Tuesday, September 16, 2008

Normal People

"Opinions vary considerably as to why the alcoholic reacts differently from normal people. We are not sure why, once a certain point is reached, little can be done for him. We cannot answer the riddle." ~Alcoholics Anonymous, 4th Edition, There Is A Solution, pg. 22~


There was a point in my life at which I was so far-removed from the concept of "normal" drinking that a doctor actually had to explain it to me. After I had honestly told him about the volume of alcohol I typically consumed every day (well, more honestly than I ever had before - I'm sure I was still rounding down to the nearest quart), he told me that there were people in the world who might have one or two alcoholic beverages in an evening and call it a night. I couldn't picture it! Frankly, I still can't.

Last night I met with my sponsor and told her all about my fears in dealing with a workplace bully. It occurred to me as we talked that WB is not talking over her issues with me with anyone right now; she has no sponsor, she has no program. Statistically speaking, she's probably not got any issues with alcohol (Little Debbies, maybe, but I am not to diagnose another individual).

It's true what I hear in meetings so often (damn it): the person I resent probably doesn't give a flip about me - I am only harming myself. WB gets up in the morning and does what she feels is her best every day. She was a WB before I got here and she'll be one when I leave.

My son is going through the "why" phase of life - his response to everything is "why?" When I don't know the answer, I tell him that God made it that way.

Ironically, being normal prevents her from experiencing the fellowship of this program. Last night in the midst of my anxiety crisis, I felt very loved by the people in the program I have come to respect and trust.

I do not need to drink over this, over though I don't know why this is happening.

2 comments:

Kim said...

Excellent post. Normal people don't have a program or the fellowship. I'm glad to be a recovering alcoholic with a program and a higher power to guide me along each day.

Gabriella Moonlight said...

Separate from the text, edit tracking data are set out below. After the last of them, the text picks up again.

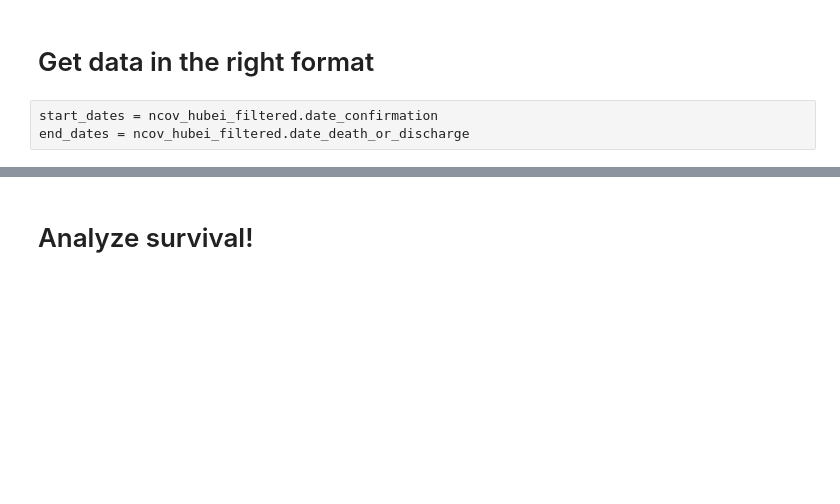
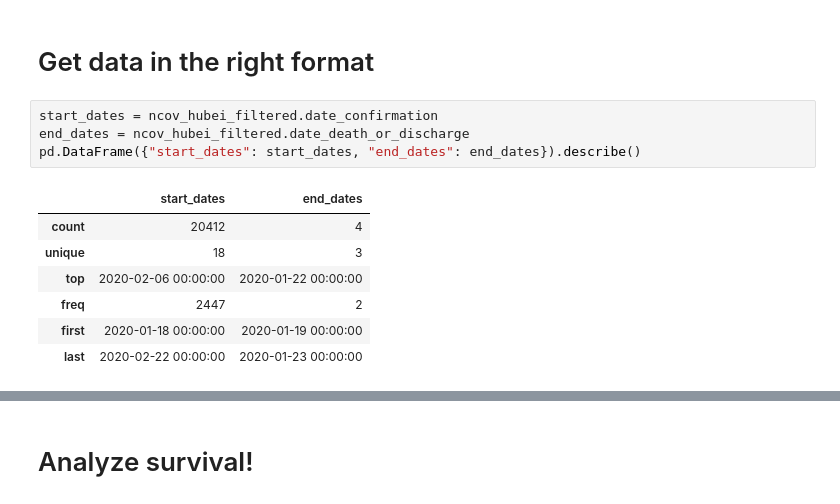
Before and after one commit to deepyaman/inauditus, a Jupyter notebook: notebooks/Hubei.ipynb, the cells around one changed output, grey strips where cells are left out. Drawn from its saved outputs; the diff is of its cells as text; blank space fills up the shorter version.

```diff
--- a/notebooks/Hubei.ipynb
+++ b/notebooks/Hubei.ipynb
@@ -127,3 +127,12 @@ ncov_hubei_filtered = ncov_hubei[
 # %%
 start_dates = ncov_hubei_filtered.date_confirmation
 end_dates = ncov_hubei_filtered.date_death_or_discharge
+pd.DataFrame({"start_dates": start_dates, "end_dates": end_dates}).describe()
+# %% [output]
+|  | start_dates | end_dates |
+| count | 20412 | 4 |
+| unique | 18 | 3 |
+| top | 2020-02-06 00:00:00 | 2020-01-22 00:00:00 |
+| freq | 2447 | 2 |
+| first | 2020-01-18 00:00:00 | 2020-01-19 00:00:00 |
+| last | 2020-02-22 00:00:00 | 2020-01-23 00:00:00 |
```
Also changed, not shown: parts of 11 cells of this notebook, 4 other files.
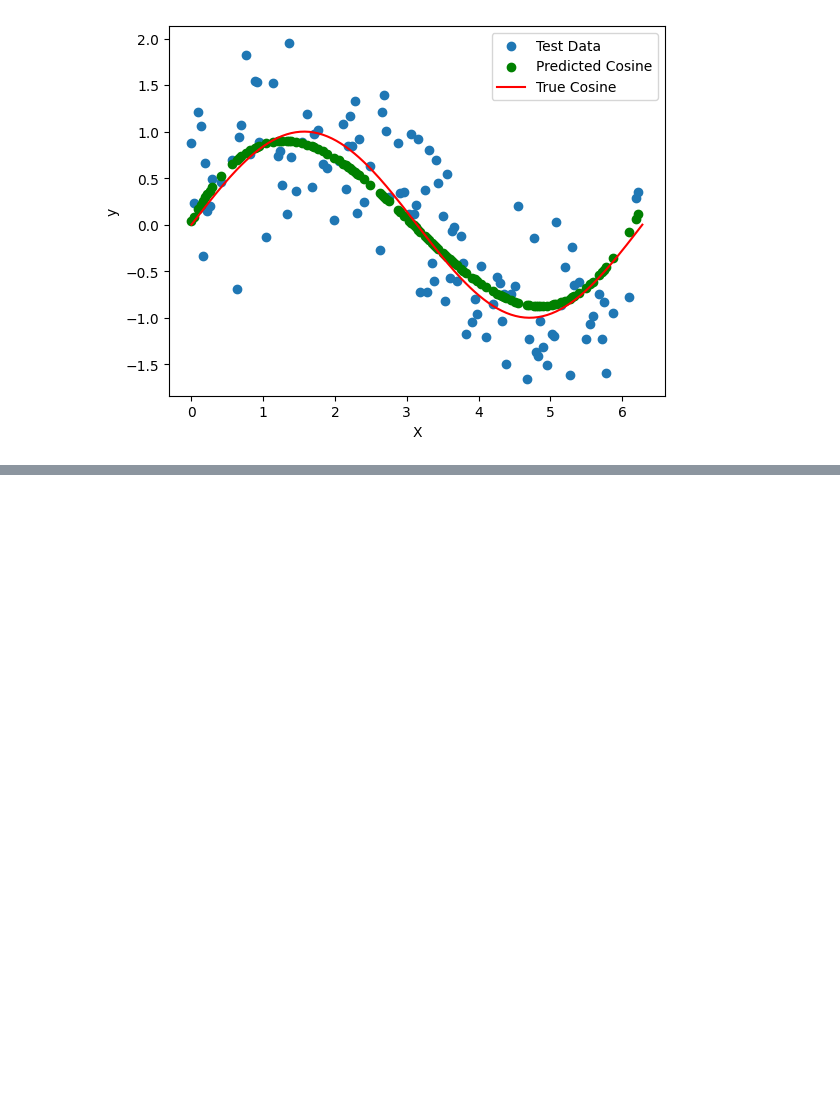
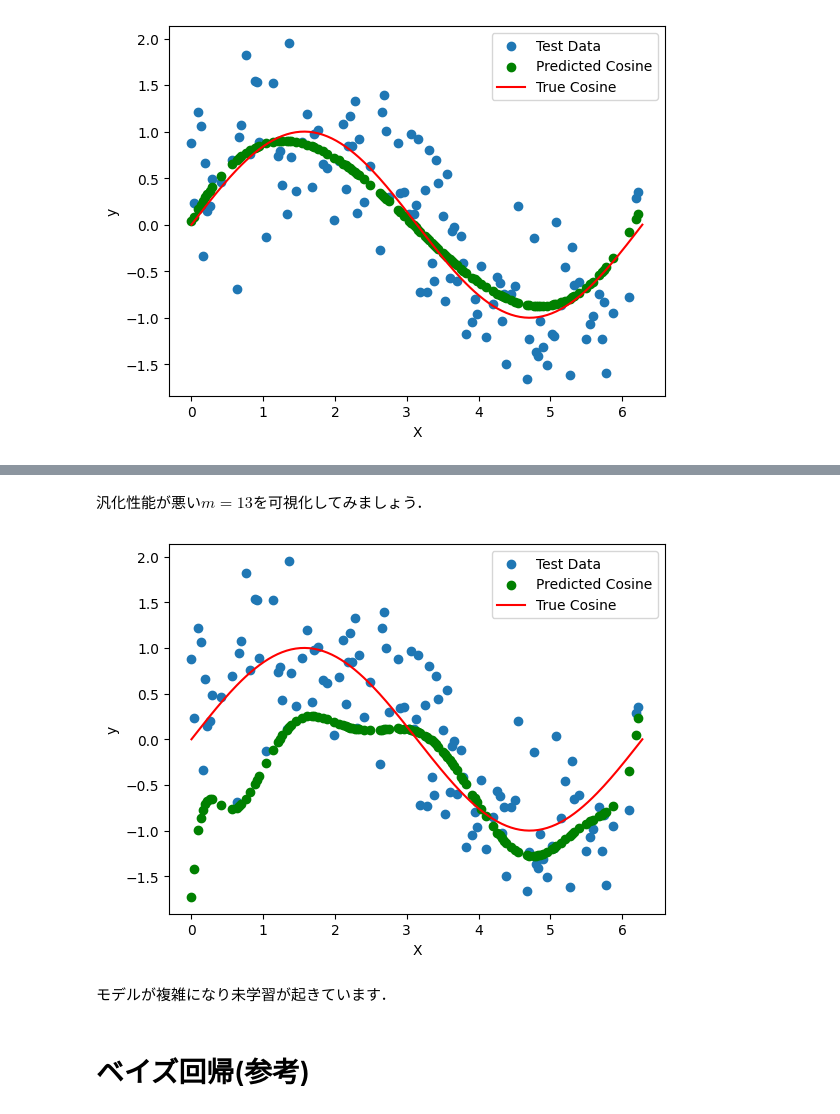
Before and after one commit to LABO-M/MachineLearningPhasesOfMatter, a Jupyter notebook: Bayes/Bayes_1.ipynb, the cells around one changed output, grey strips where cells are left out. Cells and saved outputs as stored; diff of their text form; code cells hidden in the pictures; blank space fills up the shorter version.

```diff
--- a/Bayes/Bayes_1.ipynb
+++ b/Bayes/Bayes_1.ipynb
@@ -428,0 +477,27 @@ plt.show()
+# %% [markdown]
+汎化性能が悪い$m = 13$を可視化してみましょう．
+# %%
+m = 13
+# モデルの構築
+model = Regression(m=m)
+# パラメータの推定(学習)
+w = model.estimate_parameter(x_train , y_train)
+# 予測値の計算
+y_pred = np.zeros(len(x_test))
+for j in range(len(x_test)):
+    y_pred[j] = model.predict(x_test[j] , w)
+
+# テストデータの可視化
+plt.scatter(x_test, y_test, label='Test Data')
+plt.scatter(x_test, y_pred, color='green', label='Predicted Cosine')
+plt.plot(X, y_true, color='red', label='True Cosine')
+plt.xlabel('X')
+plt.ylabel('y')
+plt.legend()
+plt.show()
+# %% [output]
+[figure, added]
+# %% [markdown]
+モデルが複雑になり未学習が起きています．
+# %% [markdown]
+# ベイズ回帰(参考)
```
Also changed, not shown: parts of 9 cells of this notebook.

I would completely agree with Kim on this one, and understand that fear and panic, I've had WB before and understand but then felt the relief and the joy of a fellowship.

Thanks for your post; may I add you to my blog roll?
Gabi